It didn't take long after the antidote was given before the dog started to come back around. Wild dogs are very sociable animals and the rest of the pack waited until their sedated family member was capable before escorting him back to the den. Wild dogs are very curious, and supportive of their pack; they work very well together, which makes them a joy to watch. They really are one of my favourite animals.
Releasing the rest of the puppies
In an even more heart-warming story, when the remainder of the wild dog puppies were strong enough a few days later, an attempt was made to introduce them to another pack that didn't have any puppies of their own. Remarkably they made a den to protect the puppies, which further goes to show what intelligent and caring creatures wild dogs are.
If you ever meet a researcher when on safari
Sometimes, when you travel in Africa, you might come across researchers. If you get a chance to attend a presentation by them or just have a chat about their work around the fire in the evening, I highly recommend that you take this opportunity. Their work is incredibly important, and they are very passionate world experts in their fields. During my time living in Botswana, as well as the mission I was involved in with the wild dog team, I was also lucky enough to meet many other researchers and conservationists including those who are studying elephant populations and ranges, wildebeest and zebra migrations, and rhino conservation and protection.
When I worked in Namibia, I was often semi-resident at Hoanib Skeleton Coast Camp, and this is a great place for safari tourists to engage with researchers. The camp has an onsite research centre and provides accommodation and logistical support for researchers. While staying there, I have spent time with people who study desert-adapted lions, brown hyaena, cheetah, and bats. On one memorable occasion, I went out to help protect a humanely caught wild cheetah from a dramatic desert thunder downpour and I spent an evening taking wing tissue samples from bats.
The work of researchers across Africa and the world is critical in understanding and conserving wildlife, environments, and biodiversity, but many researchers face significant funding shortages and can experience difficulties gaining access and research permissions.
However, the good news is that many of the safari operators that we work with provide financial and logistical support to conservation and research projects. Also, just by visiting Africa on safari, you are supporting conservation efforts by contributing to the economic case for protecting wilderness areas.
Conservation trusts and projects that we recommend
This wild dog relocation was a joint effort between the Botswana Department of Wildlife and National Parks, Botswana Predator Conservation Trust, and Wilderness Safaris: https://www.bpctrust.org/. However, there are many that you can get involved in during your time in Africa.
There are specific camps that work in directly with researchers and conservation projects. A few of our favourite would be:
- Hoanib Skeleton Coast – its research centre was mentioned above
- Desert Rhino Camp – has a partnership with Save the Rhino trust
- Hoanib Valley Camp – has a partnership with Giraffe Conservation Fund

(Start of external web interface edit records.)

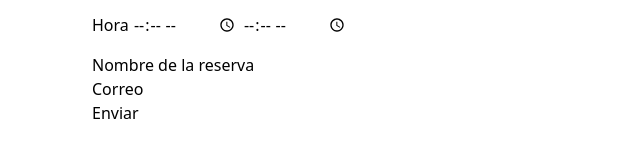
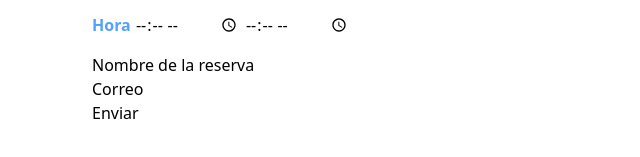
Before and after one commit to imjazmina/Sistema_de_reservas, a plain HTML site: page index.html in a window 1280 px wide. Shown: the part 225-382 px from the top of the page, 276-916 px from the left. Drawn offline with nearby package versions, Linux system fonts and the light colour scheme.

Commit message:
Probando commits

```diff
--- a/index.html
+++ b/index.html
@@ -32,7 +32,7 @@
                 >
             </div>
         <div class="mb-4">
-            <label for="Horario">
+            <label for="Horario"  class="text-blue-400 font-bold">
                 Hora
             </label>
             <input type="time" id="hora_entrada" name="hora_entrada" required>
```
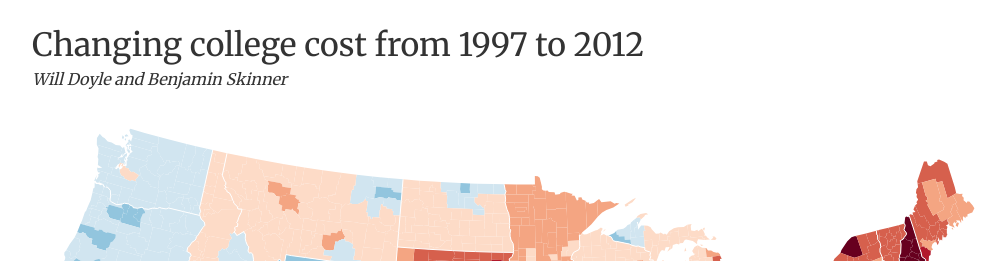
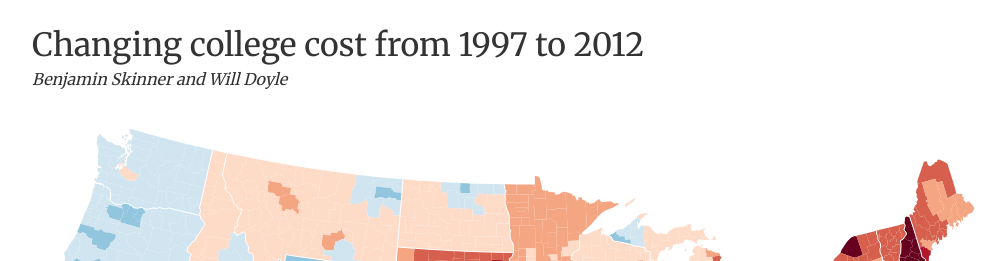
Before and after one commit to btskinner/collegecost, a Jekyll site: the page built from index.md, in a window 1280 px wide. Shown: the top 261 px of the page, without its empty margins (128-1133 px from the left). Built offline with Jekyll 4.4.1, drawn with Linux system fonts in a browser that asks for light colours.

Commit message:
switched names

```diff
--- a/_config.yml
+++ b/_config.yml
@@ -1,5 +1,5 @@
 title: Changing college cost from 1997 to 2012
-subtitle: Will Doyle and Benjamin Skinner
+subtitle: Benjamin Skinner and Will Doyle
 siteurl: /collegecost
 github: https://github.com/btskinner/collegecost
 mail: b.skinner@vanderbilt.edu
```
Also changed, not shown: 3 other files.
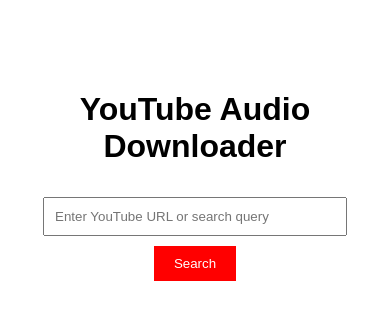
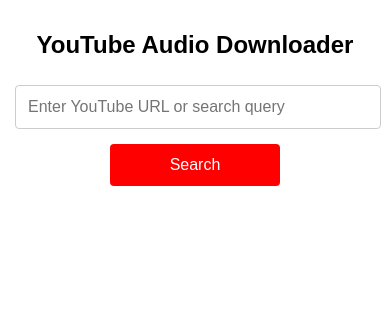
Before and after one commit to DRoma82/YtMusicDownload, a Flask app: page / in a window 390 px wide. Shown: the top 320 px of the page. Run offline with Flask 3, Linux system fonts and the light colour scheme.

Commit message:
(no message)

```diff
--- a/templates/index.html
+++ b/templates/index.html
@@ -1,30 +1,35 @@
-<!-- templates/index.html -->
 <!DOCTYPE html>
 <html>
 <head>
     <title>YouTube Audio Downloader</title>
+    <meta name="viewport" content="width=device-width, initial-scale=1.0">
     <style>
         body {
             font-family: Arial, sans-serif;
             max-width: 800px;
-            margin: 50px auto;
-            padding: 20px;
+            margin: 20px auto;
+            padding: 10px;
         }
         .container {
             text-align: center;
         }
         input[type="text"] {
-            width: 80%;
-            padding: 10px;
+            width: calc(100% - 20px);
+            padding: 12px;
             margin: 10px 0;
+            border: 1px solid #ccc;
+            border-radius: 4px;
+            font-size: 16px;
         }
         button {
-            padding: 10px 20px;
+            padding: 12px 20px;
             background-color: #ff0000;
             color: white;
             border: none;
+            border-radius: 4px;
             cursor: pointer;
-            margin: 0 5px;
+            margin: 5px;
+            font-size: 16px;
         }
         button:hover {
             background-color: #cc0000;
@@ -38,18 +43,31 @@
             margin-top: 20px;
         }
         .result-item {
-            padding: 10px;
+            padding: 15px;
             border-bottom: 1px solid #ccc;
-            display: flex;
-            justify-content: space-between;
-            align-items: center;
         }
         .result-info {
-            flex-grow: 1;
+            margin-bottom: 10px;
         }
         .buttons-container {
             display: flex;
             gap: 10px;
+            justify-content: flex-end;
+        }
+        @media (max-width: 600px) {
+            body {
+                margin: 10px;
+                padding: 5px;
+            }
+            .result-item {
+                padding: 10px;
+            }
+            button {
+                width: calc(50% - 10px);
+            }
+            h1 {
+                font-size: 24px;
+            }
         }
     </style>
 </head>
@@ -69,17 +87,17 @@
             return url.includes('youtube.com/') || url.includes('youtu.be/');
         }
 
+		function moises(url) {
+            const shortcutUrl = `shortcuts://x-callback-url/run-shortcut?name=YtDownload&input=${url}`;
+            window.location.href = shortcutUrl;
+        }
+
         function shareUrl(url) {
             if (navigator.share) {
                 navigator.share({
                     url: url
                 }).catch(console.error);
             }
-        }
-
-		function moises(url) {
-            const shortcutUrl = `shortcuts://x-callback-url/run-shortcut?name=YtDownload&input=${url}`;
-            window.location.href = shortcutUrl;
         }
 
         document.getElementById('searchForm').onsubmit = async function(e) {
```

- Abu – is based almost completely around elephant conservation
- Great Plains Selinda Explorers – offers a revised walking safari with scientific slant
And here are some links for the other conservation stories that Malcolm mentioned in Namibia. All of these researchers used Hoanib Skeleton Coast Park as a research base when Malcolm was there. This lodge is one of the best in Africa for guests to meet and engage with field researchers...
If you are interested in a conservation-focused safari, you can take a look at the Yellow Zebra special interests here, or if you’d prefer to talk to an expert like Malcolm, don’t hesitate to contact us here.